#### [WHAT THE EXERCISE ASKS]
Where a line in the listing contains the string "style", copy that line out.

#### [INPUT FOR THIS TASK]

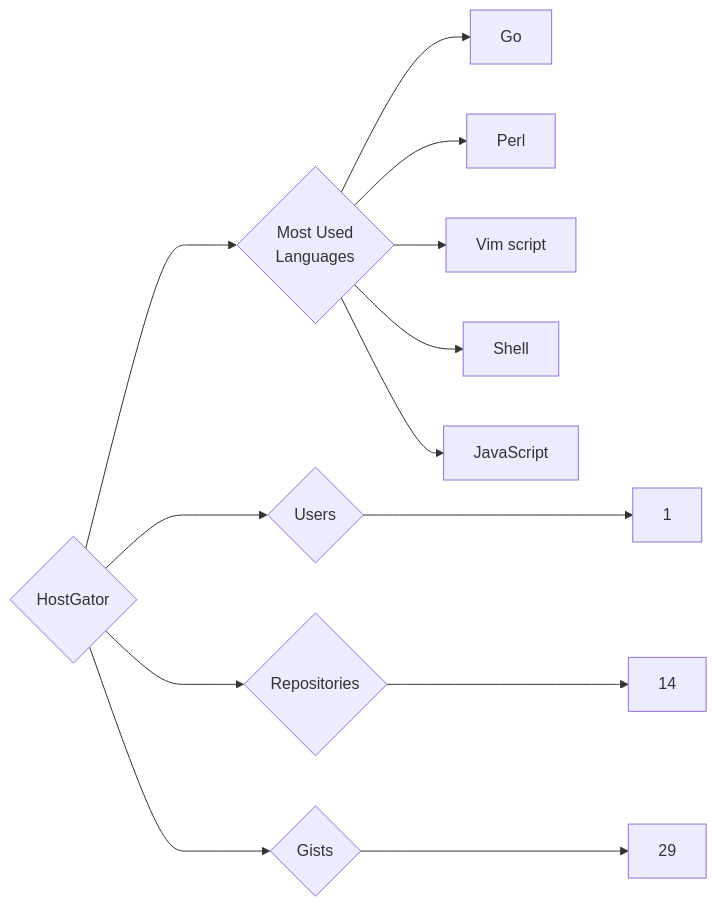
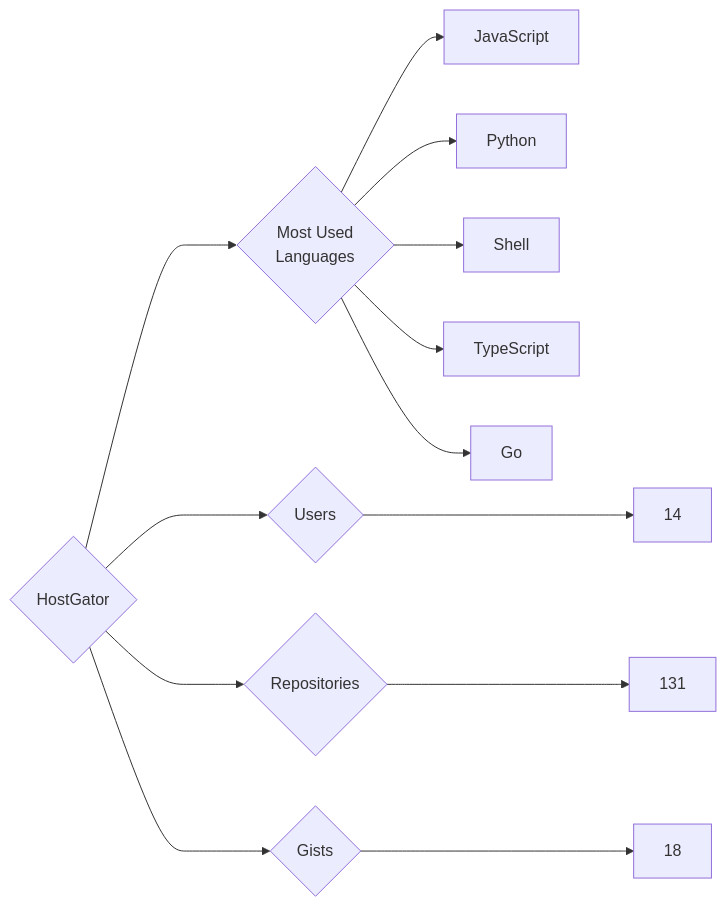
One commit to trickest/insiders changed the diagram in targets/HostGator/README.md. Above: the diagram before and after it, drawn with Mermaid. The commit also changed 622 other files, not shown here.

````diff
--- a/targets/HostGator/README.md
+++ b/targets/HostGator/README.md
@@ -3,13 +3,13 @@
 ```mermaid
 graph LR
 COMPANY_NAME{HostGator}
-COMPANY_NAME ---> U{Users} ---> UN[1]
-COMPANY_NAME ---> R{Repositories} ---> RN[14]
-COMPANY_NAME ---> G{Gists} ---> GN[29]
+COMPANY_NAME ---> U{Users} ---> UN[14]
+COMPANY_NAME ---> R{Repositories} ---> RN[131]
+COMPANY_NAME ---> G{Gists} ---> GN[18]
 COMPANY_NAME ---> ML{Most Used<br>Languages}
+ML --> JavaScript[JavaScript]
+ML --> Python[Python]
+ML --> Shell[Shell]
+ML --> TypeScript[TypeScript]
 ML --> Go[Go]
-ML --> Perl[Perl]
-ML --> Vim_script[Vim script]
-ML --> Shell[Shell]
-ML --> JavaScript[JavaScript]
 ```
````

* * *

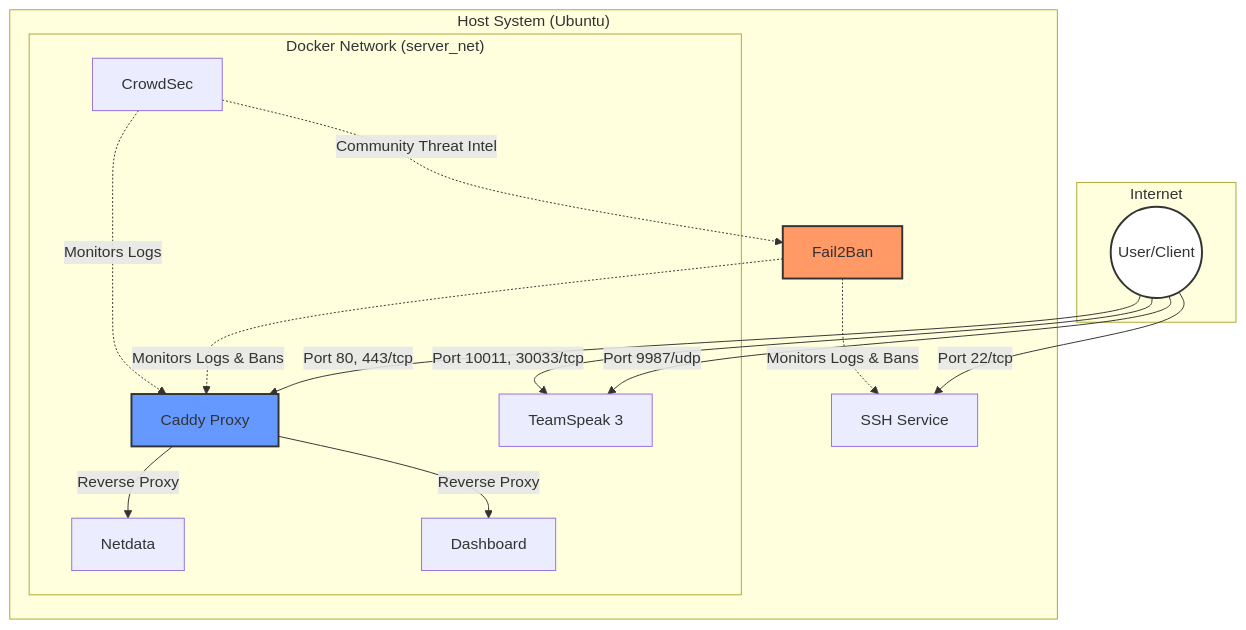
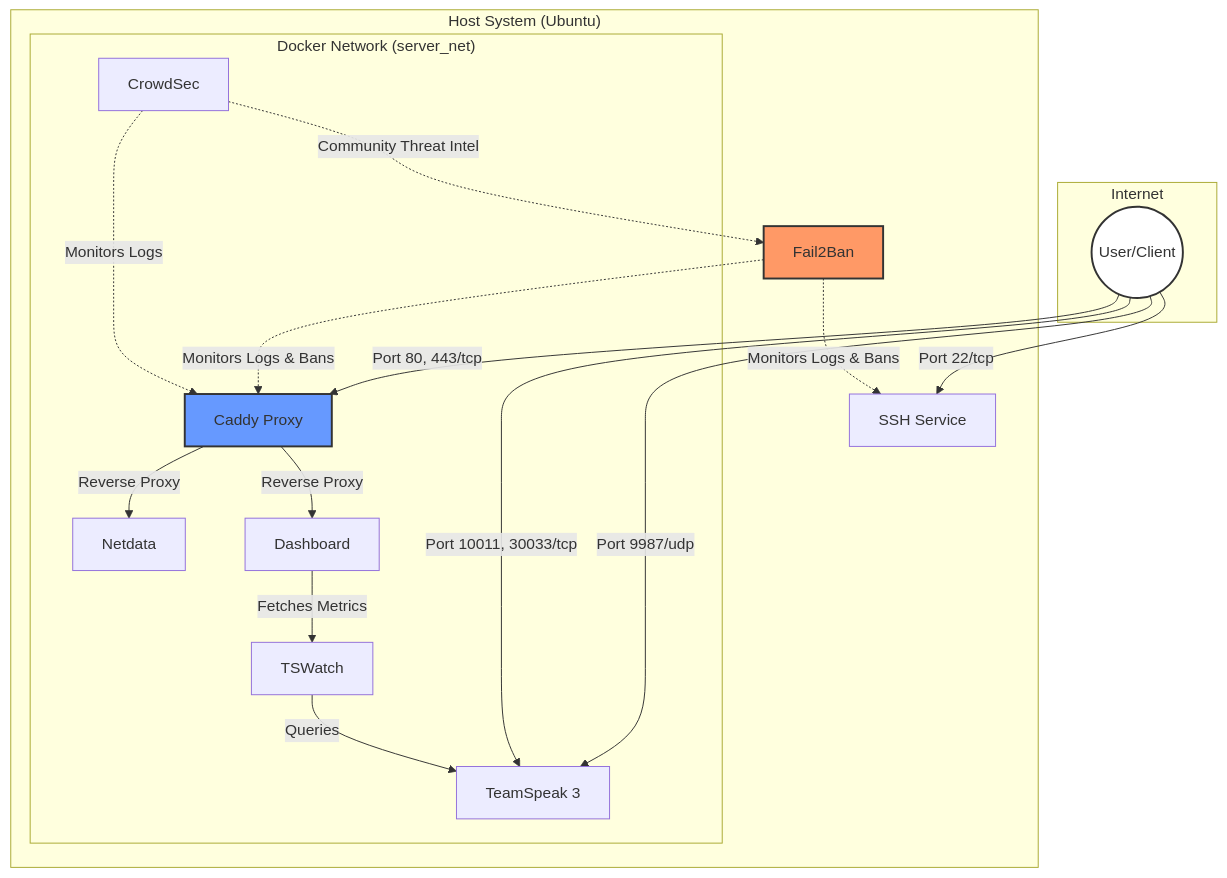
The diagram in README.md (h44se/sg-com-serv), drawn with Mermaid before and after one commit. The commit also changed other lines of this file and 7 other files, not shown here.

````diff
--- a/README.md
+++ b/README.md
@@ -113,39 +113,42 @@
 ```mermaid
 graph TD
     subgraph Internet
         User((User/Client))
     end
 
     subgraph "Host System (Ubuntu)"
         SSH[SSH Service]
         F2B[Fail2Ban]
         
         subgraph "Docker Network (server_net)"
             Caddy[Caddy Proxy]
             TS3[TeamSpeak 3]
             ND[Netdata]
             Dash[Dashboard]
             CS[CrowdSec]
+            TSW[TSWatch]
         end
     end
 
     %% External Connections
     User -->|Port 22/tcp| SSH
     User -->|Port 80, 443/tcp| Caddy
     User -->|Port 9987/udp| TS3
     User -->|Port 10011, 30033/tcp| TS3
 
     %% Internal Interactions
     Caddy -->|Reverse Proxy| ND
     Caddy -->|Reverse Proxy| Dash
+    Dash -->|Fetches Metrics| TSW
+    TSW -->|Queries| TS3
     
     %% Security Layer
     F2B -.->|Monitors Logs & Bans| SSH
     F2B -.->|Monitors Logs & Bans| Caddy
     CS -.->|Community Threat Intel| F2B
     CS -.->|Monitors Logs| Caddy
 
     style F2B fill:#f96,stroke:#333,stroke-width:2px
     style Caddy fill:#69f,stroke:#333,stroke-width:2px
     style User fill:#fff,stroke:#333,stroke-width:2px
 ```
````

--

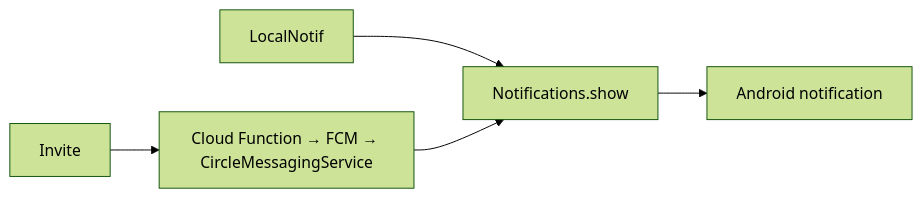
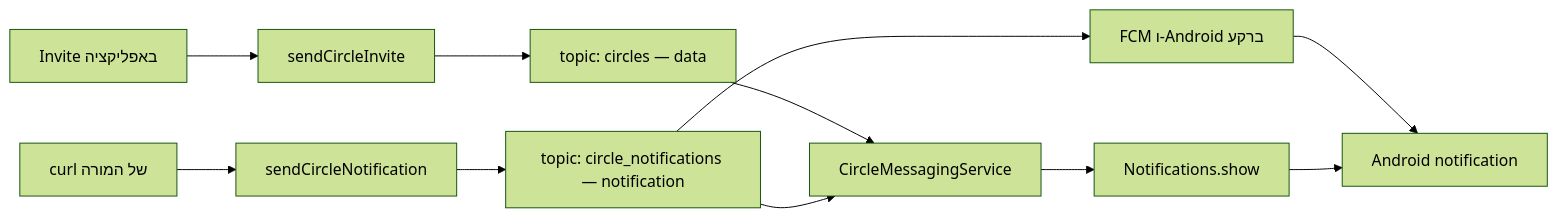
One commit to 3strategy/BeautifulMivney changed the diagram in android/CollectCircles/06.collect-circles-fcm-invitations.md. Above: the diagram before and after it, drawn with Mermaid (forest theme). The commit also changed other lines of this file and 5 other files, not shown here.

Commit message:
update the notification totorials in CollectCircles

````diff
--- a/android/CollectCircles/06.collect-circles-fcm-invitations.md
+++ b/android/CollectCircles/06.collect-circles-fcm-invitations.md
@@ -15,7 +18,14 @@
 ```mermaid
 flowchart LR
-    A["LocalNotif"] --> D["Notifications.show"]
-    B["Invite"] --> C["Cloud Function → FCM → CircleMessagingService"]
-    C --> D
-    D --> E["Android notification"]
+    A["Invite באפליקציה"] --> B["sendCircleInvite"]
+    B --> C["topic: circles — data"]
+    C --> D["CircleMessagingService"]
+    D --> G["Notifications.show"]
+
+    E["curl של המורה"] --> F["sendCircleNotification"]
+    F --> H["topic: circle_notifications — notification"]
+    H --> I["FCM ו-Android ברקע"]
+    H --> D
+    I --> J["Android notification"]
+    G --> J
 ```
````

#### [OUTPUT BELOW]
     style F2B fill:#f96,stroke:#333,stroke-width:2px
     style Caddy fill:#69f,stroke:#333,stroke-width:2px
     style User fill:#fff,stroke:#333,stroke-width:2px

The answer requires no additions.